For a genre synonymous with exploring the unknown and going on grand journeys, adventure games are paradoxically rigid experiences. Rarely are you given the freedom to forge your own path; from beginning to end, you follow a linear story, picking up a sparse selection of interactive items and utilizing them in pre-approved situations to reach the next screen. The challenge comes from deducing what the designers intended (occasionally dipping too far into insanity, like the infamous cat-mustache puzzle in Gabriel Knight 3), combining items in a way that gels with the world’s limited sense of logic. You are more or less the game’s subject, strictly abiding by its rules if you don’t want to suffer a painless virtual death.
In that regard, The Fall’s ARID might be the perfect protagonist for the genre’s structural limitations. She’s the artificial intelligence for a sophisticated combat exoskeleton, activated when the suit’s inhabitant is rendered unconscious, and she’s subject to a modified version of the Three Laws of Robotics. These Operating Parameters prevent ARID from “misrepresenting reality,” require her to be obedient, and above all else, protect the injured pilot resting in her suit. Additionally, most of her functions are restricted, only activating when they are necessary to save her primary objective from certain death.
The rules that bind ARID essentially put her in the role of an adventure gamer. Her limitations are blatantly laid out for you, which often puts your train of thought in line with the developer’s. You’re still saddled with the occasional puzzle where you desperately try to shove every item into one slot, but such moments are refreshingly rare. Sadly, thinking like ARID is easier than controlling her; any skirmish or interaction requires several buttons held at the same time, which is manageable on a keyboard but feels like Twister when using a controller.

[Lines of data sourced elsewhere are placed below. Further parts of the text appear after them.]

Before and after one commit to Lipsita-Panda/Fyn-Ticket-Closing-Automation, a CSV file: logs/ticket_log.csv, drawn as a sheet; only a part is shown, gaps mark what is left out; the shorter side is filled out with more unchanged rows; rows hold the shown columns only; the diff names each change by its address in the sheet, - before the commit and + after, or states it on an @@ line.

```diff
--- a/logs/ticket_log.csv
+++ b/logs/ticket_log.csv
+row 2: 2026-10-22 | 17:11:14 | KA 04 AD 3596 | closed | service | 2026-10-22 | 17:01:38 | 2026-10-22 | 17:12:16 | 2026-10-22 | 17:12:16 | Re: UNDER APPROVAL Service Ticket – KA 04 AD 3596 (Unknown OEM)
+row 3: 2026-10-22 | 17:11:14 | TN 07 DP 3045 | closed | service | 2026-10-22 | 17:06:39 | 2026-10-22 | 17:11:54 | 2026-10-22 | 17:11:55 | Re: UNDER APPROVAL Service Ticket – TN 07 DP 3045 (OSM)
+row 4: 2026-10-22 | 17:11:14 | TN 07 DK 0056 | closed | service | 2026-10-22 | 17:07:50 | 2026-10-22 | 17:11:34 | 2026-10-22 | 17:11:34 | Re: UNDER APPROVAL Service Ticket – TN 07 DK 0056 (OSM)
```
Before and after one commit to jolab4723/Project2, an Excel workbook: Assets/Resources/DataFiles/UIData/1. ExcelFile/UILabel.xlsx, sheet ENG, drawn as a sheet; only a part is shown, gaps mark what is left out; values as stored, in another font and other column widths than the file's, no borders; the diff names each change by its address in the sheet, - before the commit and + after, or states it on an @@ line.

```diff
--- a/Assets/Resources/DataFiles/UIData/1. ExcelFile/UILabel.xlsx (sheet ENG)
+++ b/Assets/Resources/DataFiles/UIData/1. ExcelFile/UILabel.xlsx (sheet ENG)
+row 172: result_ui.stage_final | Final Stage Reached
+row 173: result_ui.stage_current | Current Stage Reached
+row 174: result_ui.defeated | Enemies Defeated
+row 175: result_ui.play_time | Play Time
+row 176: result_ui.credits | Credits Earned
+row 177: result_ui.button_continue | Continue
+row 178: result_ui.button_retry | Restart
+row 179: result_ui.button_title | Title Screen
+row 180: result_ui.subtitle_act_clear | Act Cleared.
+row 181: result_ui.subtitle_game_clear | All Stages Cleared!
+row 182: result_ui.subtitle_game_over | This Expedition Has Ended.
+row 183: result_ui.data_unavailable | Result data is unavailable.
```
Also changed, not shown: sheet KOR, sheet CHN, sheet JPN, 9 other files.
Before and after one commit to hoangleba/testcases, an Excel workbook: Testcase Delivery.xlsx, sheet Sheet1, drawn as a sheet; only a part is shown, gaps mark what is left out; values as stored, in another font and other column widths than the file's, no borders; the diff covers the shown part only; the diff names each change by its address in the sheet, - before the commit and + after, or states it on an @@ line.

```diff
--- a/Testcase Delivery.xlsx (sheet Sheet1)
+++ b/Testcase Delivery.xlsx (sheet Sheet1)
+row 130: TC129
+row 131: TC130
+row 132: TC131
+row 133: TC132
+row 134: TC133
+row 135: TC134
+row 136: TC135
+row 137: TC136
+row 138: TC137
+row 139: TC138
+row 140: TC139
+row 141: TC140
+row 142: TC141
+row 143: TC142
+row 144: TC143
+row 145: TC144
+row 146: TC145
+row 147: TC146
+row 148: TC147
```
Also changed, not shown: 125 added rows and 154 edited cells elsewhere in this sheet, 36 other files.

We’ve seen The Fall’s musings on robotic rights, rogue artificial intelligence and good intentions gone awry in countless other stories, but we’ve rarely seen them explored in such an elegant manner. The language is as cold and stark as the scrap metal littering the planet, with words like “repurpose” and “dismantle” establishing a sinister tone delivered with a disaffected cadence. Even amongst the company of life-sized crucifixes, derelict speakers sputtering to life and creatures best left in the dark, ARID is often the most unsettling one in the room; though her intentions still center around saving her suitmate, you can tell that something just isn’t right in that electrical dome of hers.
I’d be remiss if I never mentioned the voice acting, which deserves a special commendation on its own. These fine men and women take an already-stellar script and make it their own; they inject emotion, humor and fear in all the right places, and the effort pays off in spades. One character in particular sent chills coursing through my skin every time he spoke, until I truly felt uncomfortable with the lingering knowledge that somehow, somewhere, he would confront me again. It’s rare to find performances this perfect with multi-million budgets: in a low-budget, independent project, this confluence of writing and acting is practically a miracle.
Even unwieldy controls and the occasional case of “adventure game logic” can’t break The Fall’s stride. Over the course of three hours, ARID’s gripping journey never lets up, though it questions the limits of player choice and the distinction between humans and robots along the way. It’s one hell of a start to a planned trilogy (though it works great as a standalone story), and cements Over The Moon as a studio worth your attention.
The Fall is $9.99 on Steam. A Wii U version is reportedly in the works.